On defense Heathcott shines. Plus defender whose speed takes him gap to gap with ease. An aggressive all out style of play in the field, he foes back on the ball well and will charge hard on the plays in front of him laying out to make the big play. He shows some good instincts reading balls, gives max effort and his incredible athleticism carries him in spite of some loopy routes on certain plays. Despite a pair of shoulder surgeries, his arm is still a plus tool which will allow him to play any position in the OF. Accuracy an issue on occasion as he let’s the ball get away from him from time to time, but easily corrected through repetition. He’s shown some decent improvement in the short time he’s spent in the pro’s and could compete for a fielding award so long as he doesn’t run through the OF wall chasing down a fly ball.

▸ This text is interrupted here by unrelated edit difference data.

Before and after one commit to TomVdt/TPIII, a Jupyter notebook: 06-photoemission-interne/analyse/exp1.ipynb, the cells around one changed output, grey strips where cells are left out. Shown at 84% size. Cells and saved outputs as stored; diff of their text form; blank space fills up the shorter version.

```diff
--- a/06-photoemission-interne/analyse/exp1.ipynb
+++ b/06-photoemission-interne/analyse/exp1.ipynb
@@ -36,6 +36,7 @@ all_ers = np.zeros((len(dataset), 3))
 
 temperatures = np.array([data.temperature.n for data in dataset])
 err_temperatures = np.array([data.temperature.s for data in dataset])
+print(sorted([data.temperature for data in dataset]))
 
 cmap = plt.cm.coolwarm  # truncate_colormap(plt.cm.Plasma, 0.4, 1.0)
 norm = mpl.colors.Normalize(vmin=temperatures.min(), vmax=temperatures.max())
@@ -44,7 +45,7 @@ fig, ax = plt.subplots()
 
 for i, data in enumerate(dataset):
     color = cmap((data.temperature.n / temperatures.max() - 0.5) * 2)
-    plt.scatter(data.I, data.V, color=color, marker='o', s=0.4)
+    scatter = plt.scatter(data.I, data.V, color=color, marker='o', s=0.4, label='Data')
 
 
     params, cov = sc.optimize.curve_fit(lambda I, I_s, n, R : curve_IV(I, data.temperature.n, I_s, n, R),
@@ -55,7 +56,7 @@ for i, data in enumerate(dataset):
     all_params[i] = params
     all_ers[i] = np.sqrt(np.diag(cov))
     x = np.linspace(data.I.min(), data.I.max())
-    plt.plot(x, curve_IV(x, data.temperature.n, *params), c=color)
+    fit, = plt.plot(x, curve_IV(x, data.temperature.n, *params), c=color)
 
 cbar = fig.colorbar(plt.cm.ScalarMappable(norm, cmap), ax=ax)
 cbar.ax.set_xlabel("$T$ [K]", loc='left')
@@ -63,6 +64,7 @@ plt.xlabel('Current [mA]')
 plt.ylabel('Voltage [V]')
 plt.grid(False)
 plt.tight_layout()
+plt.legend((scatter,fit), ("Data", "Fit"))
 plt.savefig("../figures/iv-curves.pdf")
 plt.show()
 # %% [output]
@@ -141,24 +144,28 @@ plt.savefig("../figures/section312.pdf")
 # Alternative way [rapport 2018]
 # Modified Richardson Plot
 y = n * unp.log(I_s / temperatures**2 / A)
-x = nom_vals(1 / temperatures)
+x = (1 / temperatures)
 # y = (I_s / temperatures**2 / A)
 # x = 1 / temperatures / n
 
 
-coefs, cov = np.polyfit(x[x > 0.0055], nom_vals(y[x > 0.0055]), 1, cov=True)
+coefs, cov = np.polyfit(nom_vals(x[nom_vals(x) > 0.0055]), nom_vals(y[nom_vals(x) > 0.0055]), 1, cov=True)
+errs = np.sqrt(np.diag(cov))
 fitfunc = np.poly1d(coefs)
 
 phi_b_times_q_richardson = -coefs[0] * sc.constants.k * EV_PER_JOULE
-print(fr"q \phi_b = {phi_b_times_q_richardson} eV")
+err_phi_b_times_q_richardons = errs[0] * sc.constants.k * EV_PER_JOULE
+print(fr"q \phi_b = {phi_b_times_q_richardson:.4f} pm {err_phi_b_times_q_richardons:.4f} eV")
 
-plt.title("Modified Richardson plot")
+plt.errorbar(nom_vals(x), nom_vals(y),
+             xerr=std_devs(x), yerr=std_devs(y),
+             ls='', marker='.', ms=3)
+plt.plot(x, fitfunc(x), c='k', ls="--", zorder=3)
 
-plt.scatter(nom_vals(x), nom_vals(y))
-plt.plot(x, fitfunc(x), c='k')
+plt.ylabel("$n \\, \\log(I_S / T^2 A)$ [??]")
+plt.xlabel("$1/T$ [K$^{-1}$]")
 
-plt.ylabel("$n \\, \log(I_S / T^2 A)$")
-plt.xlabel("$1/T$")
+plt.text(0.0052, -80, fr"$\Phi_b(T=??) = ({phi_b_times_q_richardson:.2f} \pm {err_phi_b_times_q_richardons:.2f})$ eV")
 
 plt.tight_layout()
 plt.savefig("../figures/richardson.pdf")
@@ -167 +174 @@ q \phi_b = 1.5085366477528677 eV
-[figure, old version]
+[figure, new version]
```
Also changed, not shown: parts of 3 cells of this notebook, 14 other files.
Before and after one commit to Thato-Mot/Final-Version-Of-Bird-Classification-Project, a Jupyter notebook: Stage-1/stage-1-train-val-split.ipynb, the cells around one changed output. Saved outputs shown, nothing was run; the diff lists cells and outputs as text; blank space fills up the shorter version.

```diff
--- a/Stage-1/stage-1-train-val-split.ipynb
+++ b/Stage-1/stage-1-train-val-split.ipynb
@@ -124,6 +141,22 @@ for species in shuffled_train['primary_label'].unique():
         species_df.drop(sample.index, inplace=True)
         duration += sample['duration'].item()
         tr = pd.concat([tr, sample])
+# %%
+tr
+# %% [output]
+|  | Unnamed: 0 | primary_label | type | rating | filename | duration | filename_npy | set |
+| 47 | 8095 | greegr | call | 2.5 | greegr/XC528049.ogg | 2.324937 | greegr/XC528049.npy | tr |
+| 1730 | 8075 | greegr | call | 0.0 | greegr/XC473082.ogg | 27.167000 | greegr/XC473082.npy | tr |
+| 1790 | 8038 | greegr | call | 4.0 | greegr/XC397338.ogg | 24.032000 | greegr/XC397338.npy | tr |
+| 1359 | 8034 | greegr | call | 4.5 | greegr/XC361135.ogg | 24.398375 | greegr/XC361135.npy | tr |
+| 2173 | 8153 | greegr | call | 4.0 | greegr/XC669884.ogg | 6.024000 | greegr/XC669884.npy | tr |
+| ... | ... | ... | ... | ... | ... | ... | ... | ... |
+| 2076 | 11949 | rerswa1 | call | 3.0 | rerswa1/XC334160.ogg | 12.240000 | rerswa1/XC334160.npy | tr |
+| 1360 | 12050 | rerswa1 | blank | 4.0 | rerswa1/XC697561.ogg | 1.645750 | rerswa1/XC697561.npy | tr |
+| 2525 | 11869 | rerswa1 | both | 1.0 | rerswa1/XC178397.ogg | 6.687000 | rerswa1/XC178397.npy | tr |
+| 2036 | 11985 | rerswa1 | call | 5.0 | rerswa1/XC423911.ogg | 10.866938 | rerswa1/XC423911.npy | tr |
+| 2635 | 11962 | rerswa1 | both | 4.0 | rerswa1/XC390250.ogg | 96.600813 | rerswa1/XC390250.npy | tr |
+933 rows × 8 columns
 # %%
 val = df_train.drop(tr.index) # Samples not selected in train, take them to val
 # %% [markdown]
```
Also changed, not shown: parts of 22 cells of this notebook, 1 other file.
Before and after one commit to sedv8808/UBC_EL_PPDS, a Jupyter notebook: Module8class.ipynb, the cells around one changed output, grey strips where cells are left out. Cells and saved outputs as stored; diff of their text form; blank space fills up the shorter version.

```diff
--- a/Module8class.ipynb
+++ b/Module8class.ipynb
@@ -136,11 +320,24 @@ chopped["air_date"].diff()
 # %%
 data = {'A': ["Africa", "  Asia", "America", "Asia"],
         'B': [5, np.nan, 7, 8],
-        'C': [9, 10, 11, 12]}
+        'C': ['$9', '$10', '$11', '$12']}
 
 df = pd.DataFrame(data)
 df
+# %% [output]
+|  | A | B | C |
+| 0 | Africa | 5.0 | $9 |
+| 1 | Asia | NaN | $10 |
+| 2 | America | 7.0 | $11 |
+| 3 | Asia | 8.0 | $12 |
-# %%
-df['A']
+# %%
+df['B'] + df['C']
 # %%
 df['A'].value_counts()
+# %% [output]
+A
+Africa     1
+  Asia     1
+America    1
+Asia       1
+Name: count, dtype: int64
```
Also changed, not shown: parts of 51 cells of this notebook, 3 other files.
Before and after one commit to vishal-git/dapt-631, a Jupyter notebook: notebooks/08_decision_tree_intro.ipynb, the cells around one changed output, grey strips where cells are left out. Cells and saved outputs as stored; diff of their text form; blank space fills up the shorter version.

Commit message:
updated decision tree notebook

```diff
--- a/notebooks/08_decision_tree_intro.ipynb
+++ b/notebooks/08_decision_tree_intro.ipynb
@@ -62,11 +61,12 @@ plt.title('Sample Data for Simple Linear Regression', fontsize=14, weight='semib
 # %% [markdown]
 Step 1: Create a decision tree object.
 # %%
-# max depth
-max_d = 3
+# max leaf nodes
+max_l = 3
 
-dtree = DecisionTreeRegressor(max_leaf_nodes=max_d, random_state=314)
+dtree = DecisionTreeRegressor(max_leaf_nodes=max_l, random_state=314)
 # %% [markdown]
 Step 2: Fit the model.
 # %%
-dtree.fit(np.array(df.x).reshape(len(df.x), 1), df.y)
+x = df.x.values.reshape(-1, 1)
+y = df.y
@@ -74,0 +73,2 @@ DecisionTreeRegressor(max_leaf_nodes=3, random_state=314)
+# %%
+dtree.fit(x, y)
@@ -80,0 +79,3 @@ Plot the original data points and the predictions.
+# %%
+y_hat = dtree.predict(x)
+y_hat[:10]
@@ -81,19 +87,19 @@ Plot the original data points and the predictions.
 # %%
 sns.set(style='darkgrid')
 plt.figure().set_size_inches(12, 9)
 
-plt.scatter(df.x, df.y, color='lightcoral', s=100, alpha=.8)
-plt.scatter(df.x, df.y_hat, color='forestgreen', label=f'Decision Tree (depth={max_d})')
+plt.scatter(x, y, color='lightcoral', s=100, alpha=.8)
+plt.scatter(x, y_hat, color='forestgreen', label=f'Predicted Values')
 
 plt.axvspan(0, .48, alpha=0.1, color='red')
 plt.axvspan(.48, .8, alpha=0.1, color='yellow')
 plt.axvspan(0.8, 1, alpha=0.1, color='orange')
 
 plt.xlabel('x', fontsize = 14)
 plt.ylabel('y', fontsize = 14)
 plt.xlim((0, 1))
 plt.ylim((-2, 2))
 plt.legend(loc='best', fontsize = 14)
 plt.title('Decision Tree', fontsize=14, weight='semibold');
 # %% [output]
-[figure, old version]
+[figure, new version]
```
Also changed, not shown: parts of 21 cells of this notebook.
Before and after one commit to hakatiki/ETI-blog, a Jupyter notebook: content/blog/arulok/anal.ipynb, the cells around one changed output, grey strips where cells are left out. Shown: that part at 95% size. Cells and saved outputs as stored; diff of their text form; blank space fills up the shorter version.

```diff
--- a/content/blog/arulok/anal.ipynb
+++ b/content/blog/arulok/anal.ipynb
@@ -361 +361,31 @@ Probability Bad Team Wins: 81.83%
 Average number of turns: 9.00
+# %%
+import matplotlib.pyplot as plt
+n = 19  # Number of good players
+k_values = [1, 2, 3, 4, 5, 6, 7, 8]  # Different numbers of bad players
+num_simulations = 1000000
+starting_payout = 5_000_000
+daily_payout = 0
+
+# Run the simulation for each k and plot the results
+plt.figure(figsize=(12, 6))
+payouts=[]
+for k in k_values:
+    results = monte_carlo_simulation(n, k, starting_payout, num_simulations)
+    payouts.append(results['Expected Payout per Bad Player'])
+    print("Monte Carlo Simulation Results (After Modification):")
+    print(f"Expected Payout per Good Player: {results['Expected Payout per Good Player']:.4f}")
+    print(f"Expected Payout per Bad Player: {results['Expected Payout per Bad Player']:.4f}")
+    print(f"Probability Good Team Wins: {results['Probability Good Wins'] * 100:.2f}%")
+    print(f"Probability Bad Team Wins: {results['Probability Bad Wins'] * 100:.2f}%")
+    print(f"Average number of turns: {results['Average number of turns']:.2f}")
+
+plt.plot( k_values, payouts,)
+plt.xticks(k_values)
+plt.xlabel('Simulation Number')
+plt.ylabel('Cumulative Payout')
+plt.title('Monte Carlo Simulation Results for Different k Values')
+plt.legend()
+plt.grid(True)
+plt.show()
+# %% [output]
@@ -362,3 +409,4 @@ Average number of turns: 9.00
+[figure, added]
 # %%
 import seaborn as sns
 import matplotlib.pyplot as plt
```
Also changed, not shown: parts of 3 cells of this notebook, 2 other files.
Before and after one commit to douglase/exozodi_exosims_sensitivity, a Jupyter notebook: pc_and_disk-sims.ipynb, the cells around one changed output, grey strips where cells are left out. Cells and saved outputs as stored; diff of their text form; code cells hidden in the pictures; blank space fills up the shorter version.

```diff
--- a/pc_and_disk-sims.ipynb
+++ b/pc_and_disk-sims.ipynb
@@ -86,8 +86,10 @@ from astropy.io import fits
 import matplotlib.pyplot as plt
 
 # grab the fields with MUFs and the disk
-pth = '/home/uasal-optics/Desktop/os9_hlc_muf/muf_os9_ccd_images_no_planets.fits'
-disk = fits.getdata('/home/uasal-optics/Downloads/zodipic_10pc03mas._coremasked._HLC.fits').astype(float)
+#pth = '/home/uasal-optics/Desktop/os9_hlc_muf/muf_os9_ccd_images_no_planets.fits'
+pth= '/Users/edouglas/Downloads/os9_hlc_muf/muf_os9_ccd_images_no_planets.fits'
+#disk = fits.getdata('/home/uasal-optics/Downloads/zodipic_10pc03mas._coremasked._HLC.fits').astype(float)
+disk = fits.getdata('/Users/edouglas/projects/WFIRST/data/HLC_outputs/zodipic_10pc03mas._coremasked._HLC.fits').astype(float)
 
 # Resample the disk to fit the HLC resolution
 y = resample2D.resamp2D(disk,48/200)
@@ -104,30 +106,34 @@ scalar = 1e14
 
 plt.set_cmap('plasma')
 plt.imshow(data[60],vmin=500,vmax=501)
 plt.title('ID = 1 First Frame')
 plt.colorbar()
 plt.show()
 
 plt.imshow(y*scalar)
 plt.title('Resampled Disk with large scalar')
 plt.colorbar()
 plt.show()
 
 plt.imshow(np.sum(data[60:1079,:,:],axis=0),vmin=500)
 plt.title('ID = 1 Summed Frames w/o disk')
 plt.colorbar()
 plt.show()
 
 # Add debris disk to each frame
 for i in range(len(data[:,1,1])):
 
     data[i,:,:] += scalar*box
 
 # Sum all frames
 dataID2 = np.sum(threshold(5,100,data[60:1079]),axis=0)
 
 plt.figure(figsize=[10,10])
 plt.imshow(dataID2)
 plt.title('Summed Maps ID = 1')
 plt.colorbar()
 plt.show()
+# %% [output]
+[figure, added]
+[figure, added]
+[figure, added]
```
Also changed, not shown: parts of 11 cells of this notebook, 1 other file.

Slade’s plus speed has him launching out of the batters box and gives him a chance to steal 20-25 bases. His reads on the paths were worlds better after returning from his last surgery which should keep his SB% at an acceptable clip.
As many are aware, Heathcott had a bit of a rough upbringing; he bounced around a bit, lived in his car at one point and turned to alcohol as an escape/coping mechanism. This manifested while Slade was a new prospect and the Yankees nipped it in the bud, giving him a mentor that helped him get back on track. No one could ever accuse the kid of not giving it his all, and from what I can gather from various interviews, he’s focused on baseball and improving on his craft every day. His max effort approach to the sport will serve him well and take him far as long as his body holds up.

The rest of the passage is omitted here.